• _RECORDS PROVIDED_:
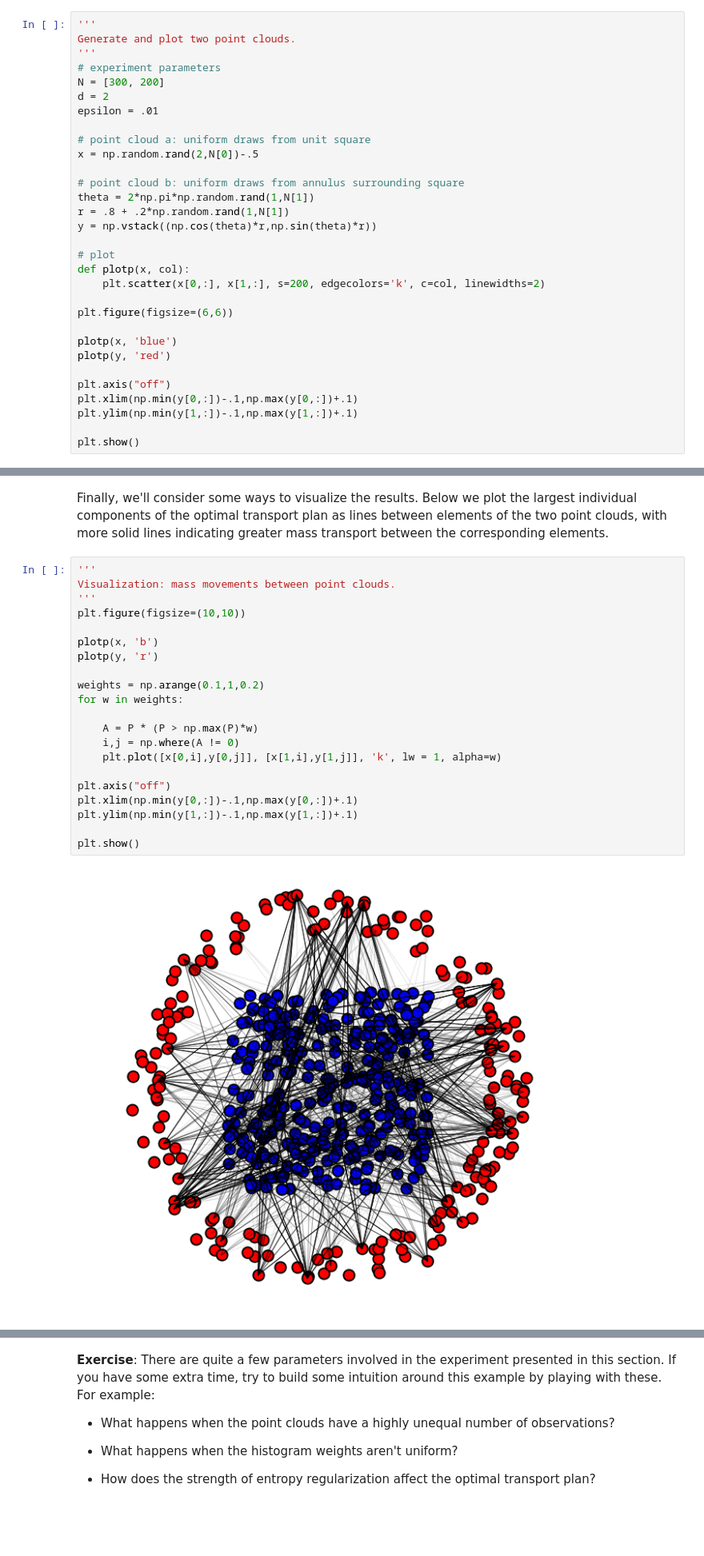
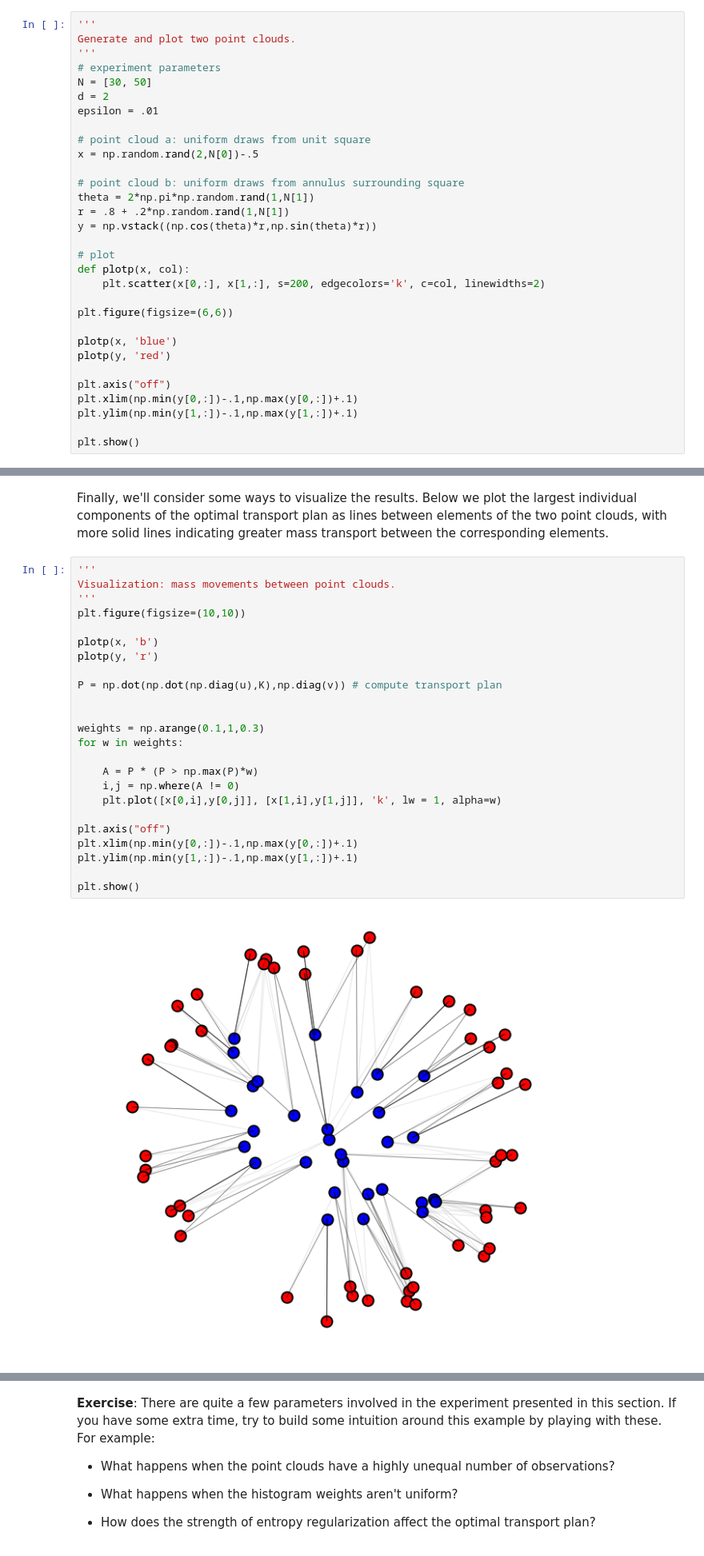
Before and after one commit to alecgt/otml-neurohackademy-2019, a Jupyter notebook: labs/notebooks/lab_main.ipynb, the cells around one changed output, grey strips where cells are left out. Shown: that part at 80% size. Saved outputs shown, nothing was run; the diff lists cells and outputs as text; blank space fills up the shorter version.

```diff
--- a/labs/notebooks/lab_main.ipynb
+++ b/labs/notebooks/lab_main.ipynb
@@ -266,7 +274,7 @@ We'll also consider an example of entropy-regularized optimal transport on _poin
 Generate and plot two point clouds.
 '''
 # experiment parameters
-N = [300, 200]
+N = [30, 50]
 d = 2
 epsilon = .01
 
@@ -353,26 +361,29 @@ Finally, we'll consider some ways to visualize the results. Below we plot the la
 # %%
 '''
 Visualization: mass movements between point clouds.
 '''
 plt.figure(figsize=(10,10))
 
 plotp(x, 'b')
 plotp(y, 'r')
 
-weights = np.arange(0.1,1,0.2)
+P = np.dot(np.dot(np.diag(u),K),np.diag(v)) # compute transport plan
+
+
+weights = np.arange(0.1,1,0.3)
 for w in weights:
 
     A = P * (P > np.max(P)*w)
     i,j = np.where(A != 0)
     plt.plot([x[0,i],y[0,j]], [x[1,i],y[1,j]], 'k', lw = 1, alpha=w)
 
 plt.axis("off")
 plt.xlim(np.min(y[0,:])-.1,np.max(y[0,:])+.1)
 plt.ylim(np.min(y[1,:])-.1,np.max(y[1,:])+.1)
 
 plt.show()
 # %% [output]
-[figure, old version]
+[figure, new version]
 # %%
 '''
 Visualization: optimal transport plan as heat map.
```
Also changed, not shown: parts of 17 cells of this notebook.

• _REQUIRED WORK_: Would you please repeat the entries above verbatim, excluding each picture?

• _EXERCISE RESPONSE_:
Before and after one commit to alecgt/otml-neurohackademy-2019, a Jupyter notebook: labs/notebooks/lab_main.ipynb, the cells around one changed output, grey strips where cells are left out. Shown: that part at 80% size. Saved outputs shown, nothing was run; the diff lists cells and outputs as text; blank space fills up the shorter version.

```diff
--- a/labs/notebooks/lab_main.ipynb
+++ b/labs/notebooks/lab_main.ipynb
@@ -266,7 +274,7 @@ We'll also consider an example of entropy-regularized optimal transport on _poin
 Generate and plot two point clouds.
 '''
 # experiment parameters
-N = [300, 200]
+N = [30, 50]
 d = 2
 epsilon = .01
 
@@ -353,26 +361,29 @@ Finally, we'll consider some ways to visualize the results. Below we plot the la
 # %%
 '''
 Visualization: mass movements between point clouds.
 '''
 plt.figure(figsize=(10,10))
 
 plotp(x, 'b')
 plotp(y, 'r')
 
-weights = np.arange(0.1,1,0.2)
+P = np.dot(np.dot(np.diag(u),K),np.diag(v)) # compute transport plan
+
+
+weights = np.arange(0.1,1,0.3)
 for w in weights:
 
     A = P * (P > np.max(P)*w)
     i,j = np.where(A != 0)
     plt.plot([x[0,i],y[0,j]], [x[1,i],y[1,j]], 'k', lw = 1, alpha=w)
 
 plt.axis("off")
 plt.xlim(np.min(y[0,:])-.1,np.max(y[0,:])+.1)
 plt.ylim(np.min(y[1,:])-.1,np.max(y[1,:])+.1)
 
 plt.show()
 # %% [output]
-[figure, old version]
+[figure, new version]
 # %%
 '''
 Visualization: optimal transport plan as heat map.
```
Also changed, not shown: parts of 17 cells of this notebook.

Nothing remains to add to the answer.